Reasons for the study

The prevalence of post-traumatic stress injuries (PTSIs) among first responders is high and often leads to work disability. Recent studies have shown that organizational policies and practices have an important impact on PTSIs; however, the scientific evidence about the effectiveness of PTSI interventions is limited. Regardless of the state of the scientific evidence, first responder organizations must develop ways to protect workers. This project will engage with Alberta first responder stakeholders to co-develop an evidence summary on current, best and effective interventions to manage and prevent PTSIs, to ensure the findings are relevant, and to increase the uptake of this knowledge in Alberta.

Objectives of the study

  • Explore and better understand the workplace and organizational policies and practices for preventing and managing PTSIs among first responders
  • Conduct an environmental scan of international first responder organizations to look for current approaches to PTSI and work disability prevention
  • Conduct a review of reviews of the scientific literature
  • Conduct interviews and focus groups with Alberta first responder stakeholders to gather current PTSI work disability prevention policies, programs and practices
  • Synthesize the evidence from an international environmental scan on PTSIs among first responders
  • Improve guidance on workplace policies and practices on preventing and managing PTSIs among first responders, with the ultimate aim of reducing PTSI-related work disability

Target audience

Based upon evidence from the research literature, and information from the environmental scan and first responder interviews, the team will synthesize key findings about effective work disability prevention, return to work and reintegration, contextual factors, and facilitators and barriers related to process and implementation. It will be used to create a practical evidence summary and recommendations that can be used by first responder organizations in Alberta and beyond.

Project status


Research team

  • Dwayne Van Eerd, Institute for Work & Health (PI)
  • Emile Tompa, Institute for Work & Health (PI)
  • Emma Irvin, Institute for Work & Health
  • Doug Gross, University of Alberta
  • Charl Els, University of Alberta
  • Sebastian Straube, University of Alberta
  • Suzette Bremault-Phillips, University of Alberta
  • Nick Carleton, University of Regina
  • Akshay Mohan, Institute for Work & Health
  • Joann Varickanickal, Institute for Work & Health

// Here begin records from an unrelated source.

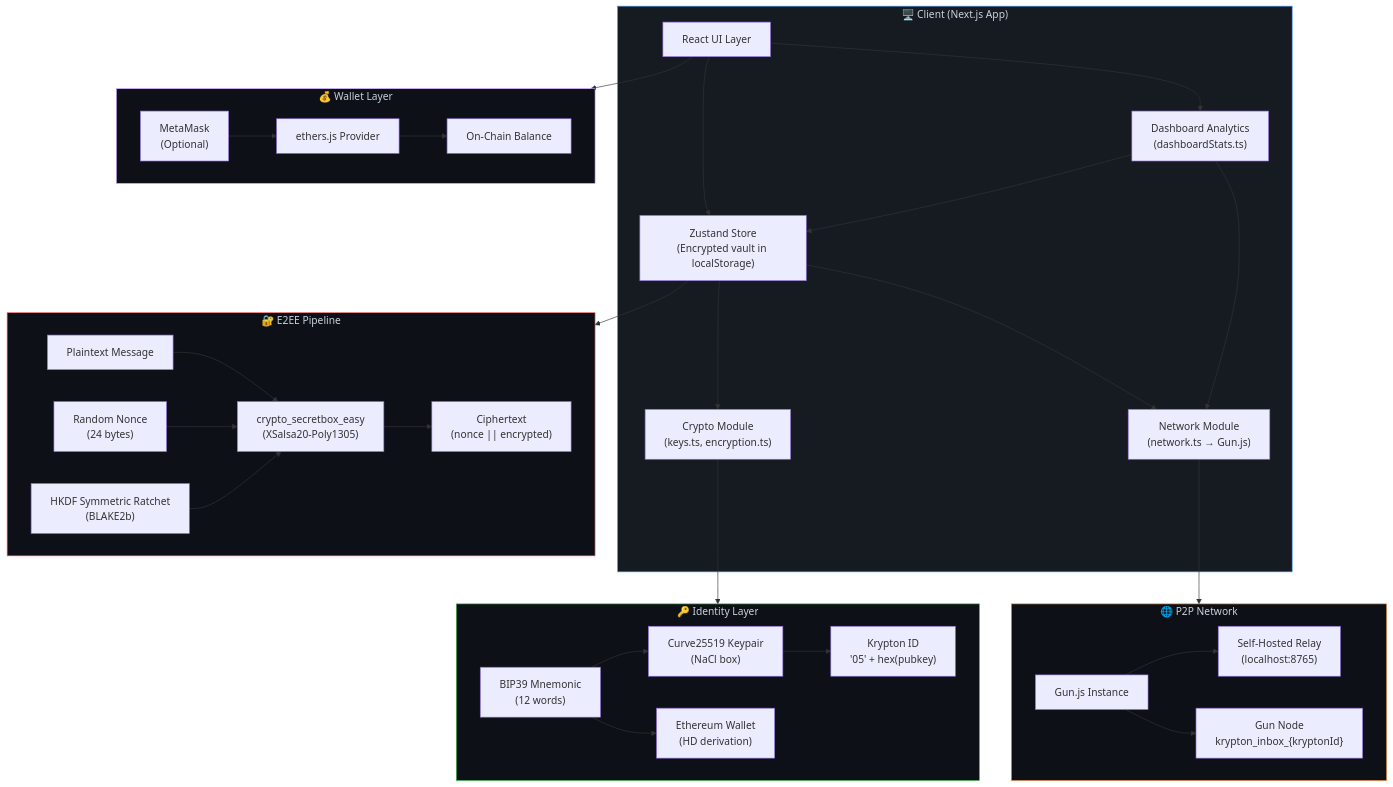
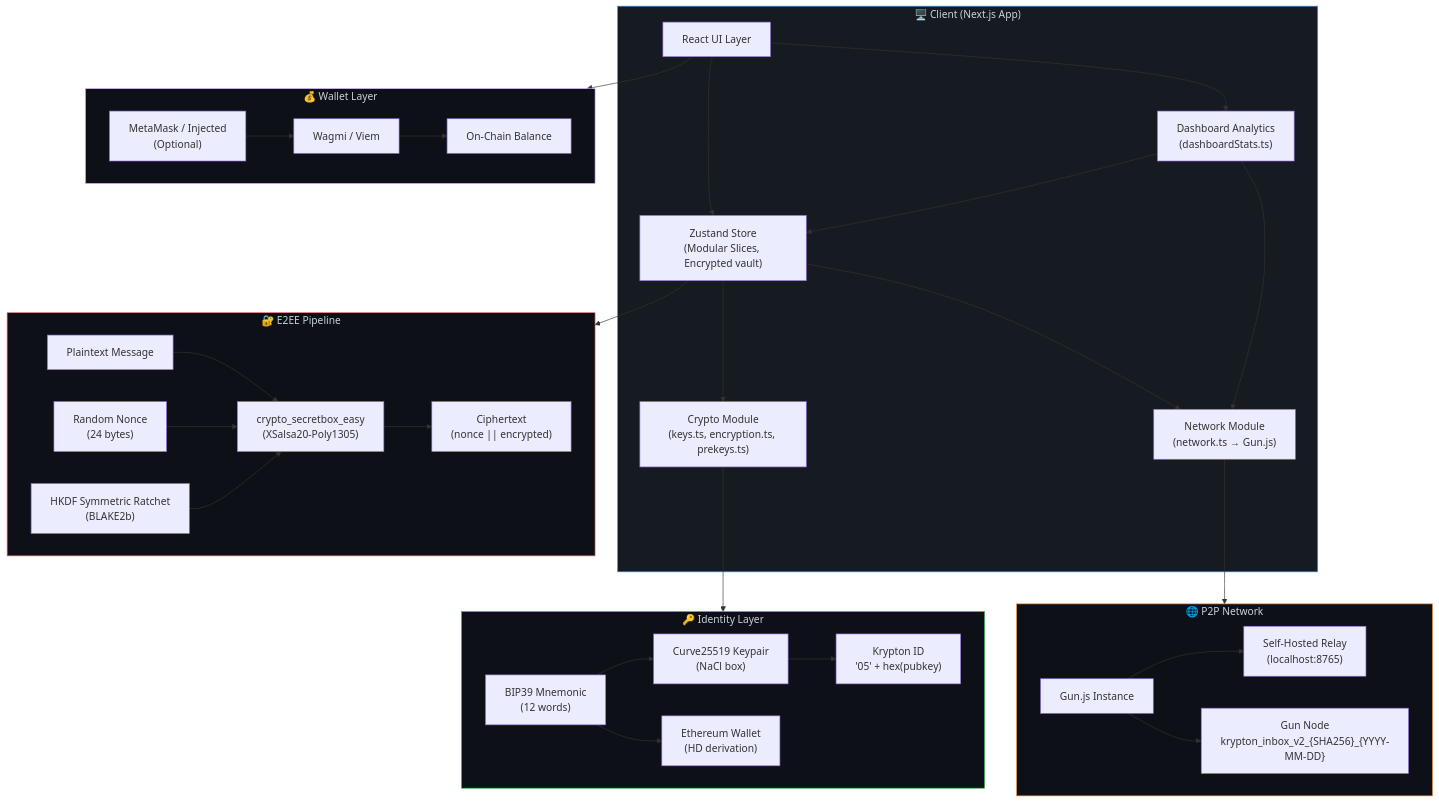
The first of 2 diagrams in README.md (SuhasRam356/Krypton_dAPP), drawn with Mermaid before and after one commit. The commit also changed other lines of this file, not shown here.

Commit message:
docs: update README with phase 1 and 2 architecture upgrades

````diff
--- a/README.md
+++ b/README.md
@@ -129,70 +130,70 @@
 ```mermaid
 graph TB
     subgraph Client["🖥️ Client (Next.js App)"]
         UI["React UI Layer"]
-        Store["Zustand Store<br/>(Encrypted vault in localStorage)"]
-        Crypto["Crypto Module<br/>(keys.ts, encryption.ts)"]
+        Store["Zustand Store<br/>(Modular Slices, Encrypted vault)"]
+        Crypto["Crypto Module<br/>(keys.ts, encryption.ts, prekeys.ts)"]
         Network["Network Module<br/>(network.ts → Gun.js)"]
         Dashboard["Dashboard Analytics<br/>(dashboardStats.ts)"]
 
         UI --> Store
         UI --> Dashboard
         Store --> Crypto
         Store --> Network
         Dashboard --> Store
         Dashboard --> Network
     end
 
     subgraph Identity["🔑 Identity Layer"]
         BIP39["BIP39 Mnemonic<br/>(12 words)"]
         Curve["Curve25519 Keypair<br/>(NaCl box)"]
         ETH["Ethereum Wallet<br/>(HD derivation)"]
         KID["Krypton ID<br/>'05' + hex(pubkey)"]
 
         BIP39 --> Curve
         BIP39 --> ETH
         Curve --> KID
     end
 
     subgraph Encryption["🔐 E2EE Pipeline"]
         Plain["Plaintext Message"]
         Nonce["Random Nonce<br/>(24 bytes)"]
         Ratchet["HKDF Symmetric Ratchet<br/>(BLAKE2b)"]
         SBox["crypto_secretbox_easy<br/>(XSalsa20-Poly1305)"]
         Cipher["Ciphertext<br/>(nonce || encrypted)"]
 
         Plain --> SBox
         Nonce --> SBox
         Ratchet --> SBox
         SBox --> Cipher
     end
 
     subgraph P2P["🌐 P2P Network"]
         Gun["Gun.js Instance"]
         Relay["Self-Hosted Relay<br/>(localhost:8765)"]
-        Inbox["Gun Node<br/>krypton_inbox_{kryptonId}"]
+        Inbox["Gun Node<br/>krypton_inbox_v2_{SHA256}_{YYYY-MM-DD}"]
 
         Gun --> Relay
         Gun --> Inbox
     end
 
     subgraph Wallet["💰 Wallet Layer"]
-        MM["MetaMask<br/>(Optional)"]
-        Provider["ethers.js Provider"]
+        MM["MetaMask / Injected<br/>(Optional)"]
+        Provider["Wagmi / Viem"]
         Balance["On-Chain Balance"]
 
         MM --> Provider
         Provider --> Balance
     end
 
     Crypto --> Identity
     Network --> P2P
     Store --> Encryption
     UI --> Wallet
 
     style Client fill:#161b22,stroke:#58a6ff,color:#c9d1d9
     style Identity fill:#0d1117,stroke:#3fb950,color:#c9d1d9
     style Encryption fill:#0d1117,stroke:#f87171,color:#c9d1d9
     style P2P fill:#0d1117,stroke:#f0883e,color:#c9d1d9
     style Wallet fill:#0d1117,stroke:#d2a8ff,color:#c9d1d9
 ```
````
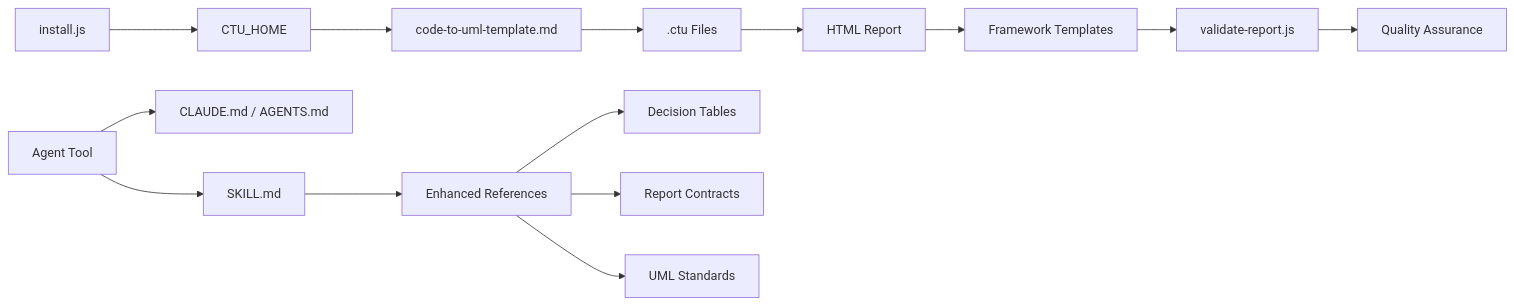
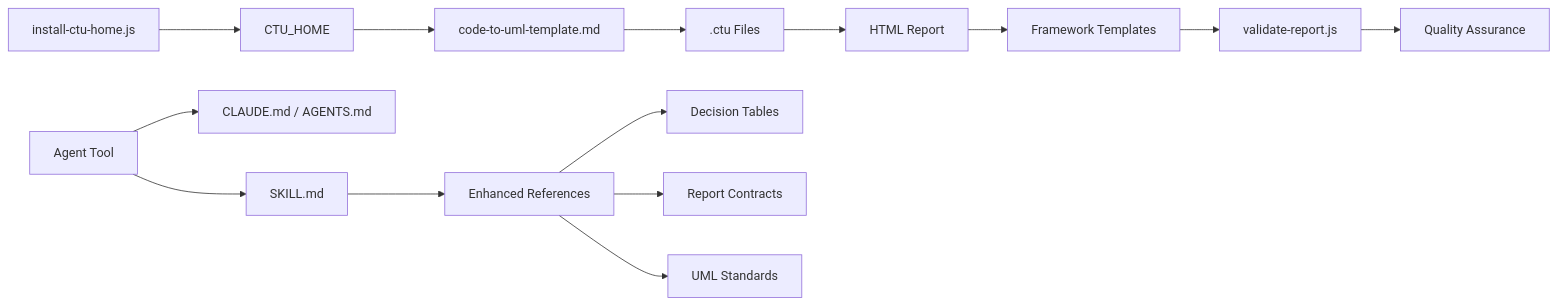
Before and after one commit to pingwurth/code-to-uml: the eighth of 8 diagrams in .qoder/repowiki/en/content/AI Agent Integration/AI Agent Integration.md, drawn with Mermaid. The commit also changed other lines of this file and 21 other files, not shown here.

Commit message:
chore(docs): 删除 Code-To-UML 介绍文档

````diff
--- a/.qoder/repowiki/en/content/AI Agent Integration/AI Agent Integration.md
+++ b/.qoder/repowiki/en/content/AI Agent Integration/AI Agent Integration.md
@@ -522,16 +526,16 @@
 ```mermaid
 graph LR
 Agent["Agent Tool"] --> SKILL["SKILL.md"]
 Agent --> Guides["CLAUDE.md / AGENTS.md"]
-Installer["install.js"] --> Env["CTU_HOME"]
+Installer["install-ctu-home.js"] --> Env["CTU_HOME"]
 Env --> Template["code-to-uml-template.md"]
 Template --> Data[".ctu Files"]
 Data --> HTML["HTML Report"]
 HTML --> Framework["Framework Templates"]
 Framework --> Validator["validate-report.js"]
 Validator --> Quality["Quality Assurance"]
 SKILL --> References["Enhanced References"]
 References --> Decision["Decision Tables"]
 References --> Contract["Report Contracts"]
 References --> Standards["UML Standards"]
 ```
````
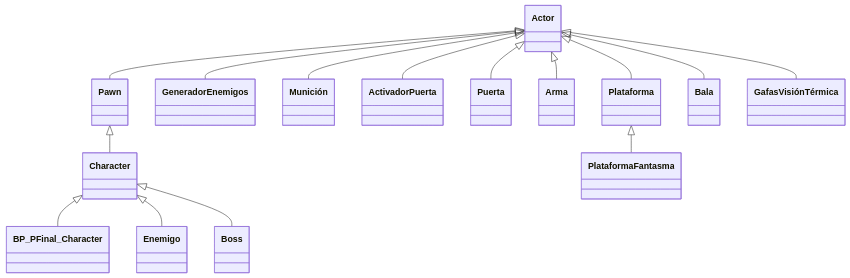
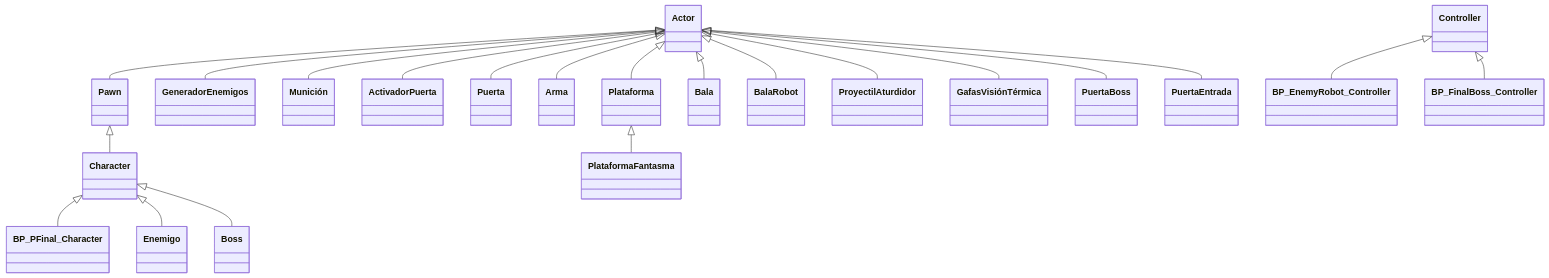
Before and after one commit to Dbugoi/DEV23-Bugoi: the fifth of 5 diagrams in README.md, drawn with Mermaid. The commit also changed other lines of this file and 57 other files, not shown here.

````diff
--- a/README.md
+++ b/README.md
@@ -191,19 +191,25 @@
 ```mermaid
 classDiagram
       Actor <|-- Pawn
       Pawn <|-- Character
       Character <|-- BP_PFinal_Character
       Character <|-- Enemigo
       Character <|-- Boss
 
       Actor <|-- GeneradorEnemigos
       Actor <|-- Munición
       Actor <|-- ActivadorPuerta
       Actor <|-- Puerta
       Actor <|-- Arma
       Actor <|-- Plataforma
       Plataforma <|-- PlataformaFantasma
       Actor <|-- Bala
+      Actor <|-- Bala Robot
+      Actor <|-- Proyectil Aturdidor
       Actor <|-- GafasVisiónTérmica
+      Actor <|-- PuertaBoss
+      Actor <|-- PuertaEntrada
+      Controller <|-- BP_EnemyRobot_Controller
+      Controller <|-- BP_FinalBoss_Controller
 
 ```
````
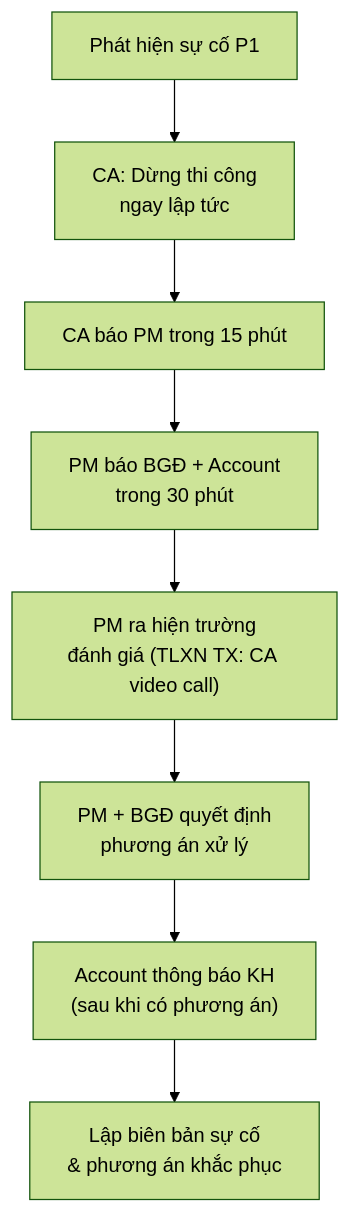
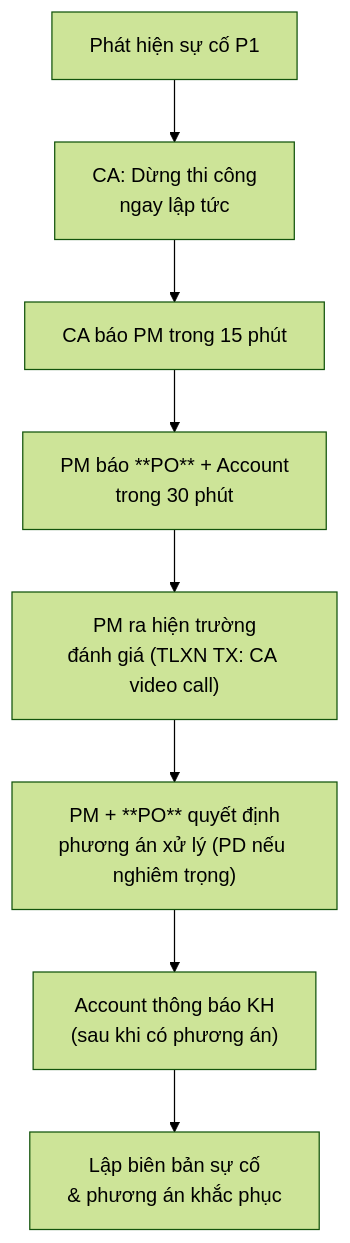
The second of 2 diagrams in 03-PM/quan-ly-thi-cong.md (namdh9939/SOP-QLDA-TLXN), drawn with Mermaid (forest theme) before and after one commit. The commit also changed other lines of this file and 6 other files, not shown here.

````diff
--- a/03-PM/quan-ly-thi-cong.md
+++ b/03-PM/quan-ly-thi-cong.md
@@ -133,10 +133,10 @@
 ```mermaid
 flowchart TD
     A["Phát hiện sự cố P1"] --> B["CA: Dừng thi công<br/>ngay lập tức"]
     B --> C["CA báo PM trong 15 phút"]
-    C --> D["PM báo BGĐ + Account<br/>trong 30 phút"]
+    C --> D["PM báo **PO** + Account<br/>trong 30 phút"]
     D --> E["PM ra hiện trường<br/>đánh giá (TLXN TX: CA video call)"]
-    E --> F["PM + BGĐ quyết định<br/>phương án xử lý"]
+    E --> F["PM + **PO** quyết định<br/>phương án xử lý (PD nếu nghiêm trọng)"]
     F --> G["Account thông báo KH<br/>(sau khi có phương án)"]
     G --> H["Lập biên bản sự cố<br/>& phương án khắc phục"]
 ```
````
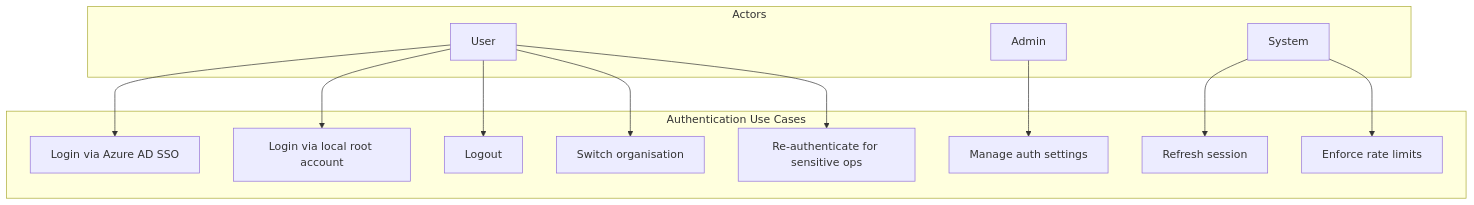
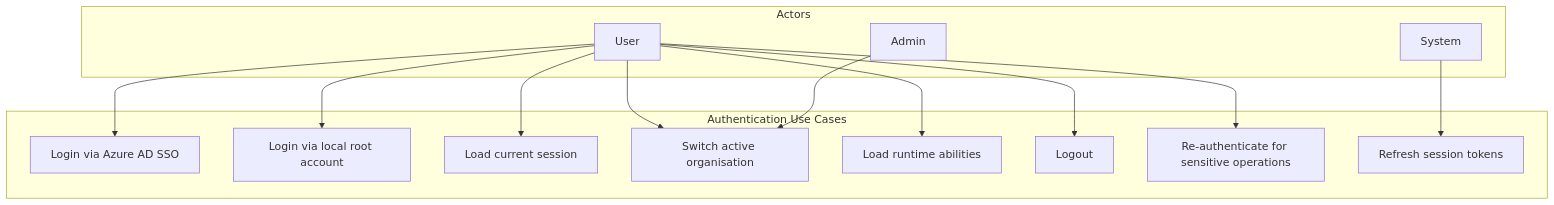
One commit to b-knowledge-solution/b-knowledge changed the first of 3 diagrams in docs/srs/core-platform/fr-authentication.md. Above: the diagram before and after it, drawn with Mermaid. The commit also changed other lines of this file, not shown here.

````diff
--- a/docs/srs/core-platform/fr-authentication.md
+++ b/docs/srs/core-platform/fr-authentication.md
@@ -15,28 +24,29 @@
 ```mermaid
 flowchart TD
     subgraph Actors
         U[User]
         A[Admin]
         S[System]
     end
 
     subgraph Authentication Use Cases
         UC1[Login via Azure AD SSO]
         UC2[Login via local root account]
-        UC3[Logout]
-        UC4[Switch organisation]
-        UC5[Re-authenticate for sensitive ops]
-        UC6[Refresh session]
-        UC7[Manage auth settings]
-        UC8[Enforce rate limits]
+        UC3[Load current session]
+        UC4[Switch active organisation]
+        UC5[Load runtime abilities]
+        UC6[Logout]
+        UC7[Re-authenticate for sensitive operations]
+        UC8[Refresh session tokens]
     end
 
     U --> UC1
     U --> UC2
     U --> UC3
     U --> UC4
     U --> UC5
-    A --> UC7
-    S --> UC6
+    U --> UC6
+    U --> UC7
     S --> UC8
+    A --> UC4
 ```
````
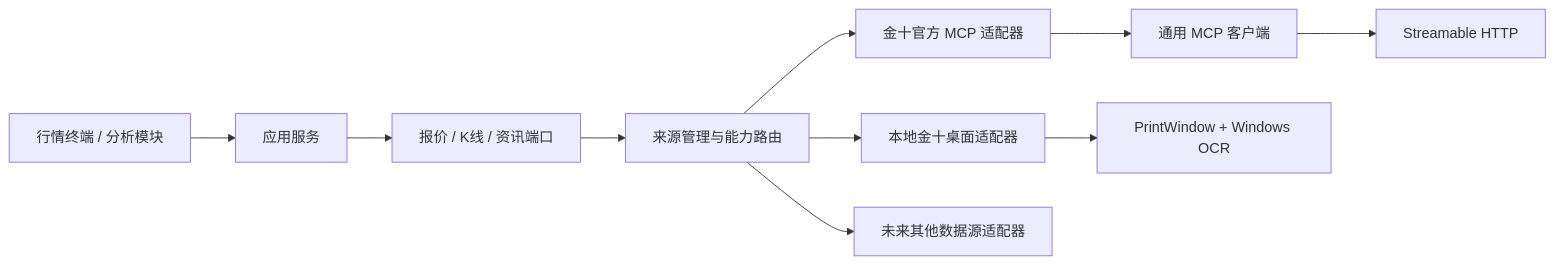
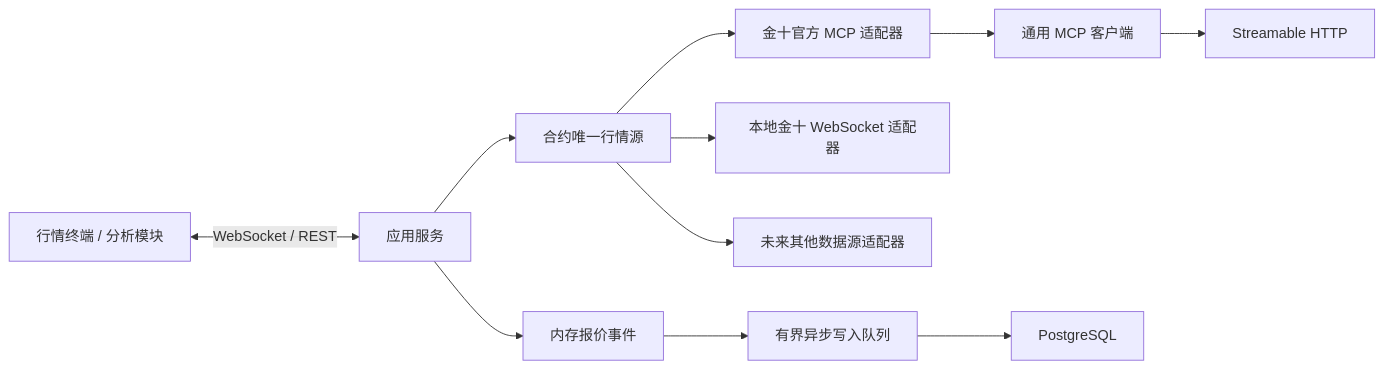
Before and after one commit to Daniel9572/TraceFang: the diagram in docs/architecture.md, drawn with Mermaid. The commit also changed other lines of this file and 4 other files, not shown here.

````diff
--- a/docs/architecture.md
+++ b/docs/architecture.md
@@ -7,12 +15,13 @@
 ```mermaid
 flowchart LR
-    UI["行情终端 / 分析模块"] --> S["应用服务"]
-    S --> P["报价 / K线 / 资讯端口"]
-    P --> R["来源管理与能力路由"]
+    UI["行情终端 / 分析模块"] <-->|"WebSocket / REST"| S["应用服务"]
+    S --> R["合约唯一行情源"]
     R --> JM["金十官方 MCP 适配器"]
-    R --> JD["本地金十桌面适配器"]
+    R --> JD["本地金十 WebSocket 适配器"]
     R --> O["未来其他数据源适配器"]
     JM --> M["通用 MCP 客户端"]
     M --> H["Streamable HTTP"]
-    JD --> W["PrintWindow + Windows OCR"]
+    S --> B["内存报价事件"]
+    B --> Q["有界异步写入队列"]
+    Q --> PG["PostgreSQL"]
 ```
````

Collaborators and partners

WGM Psychological Services Ltd. (Dr. Megan McElheran)

Funded by

Government of Alberta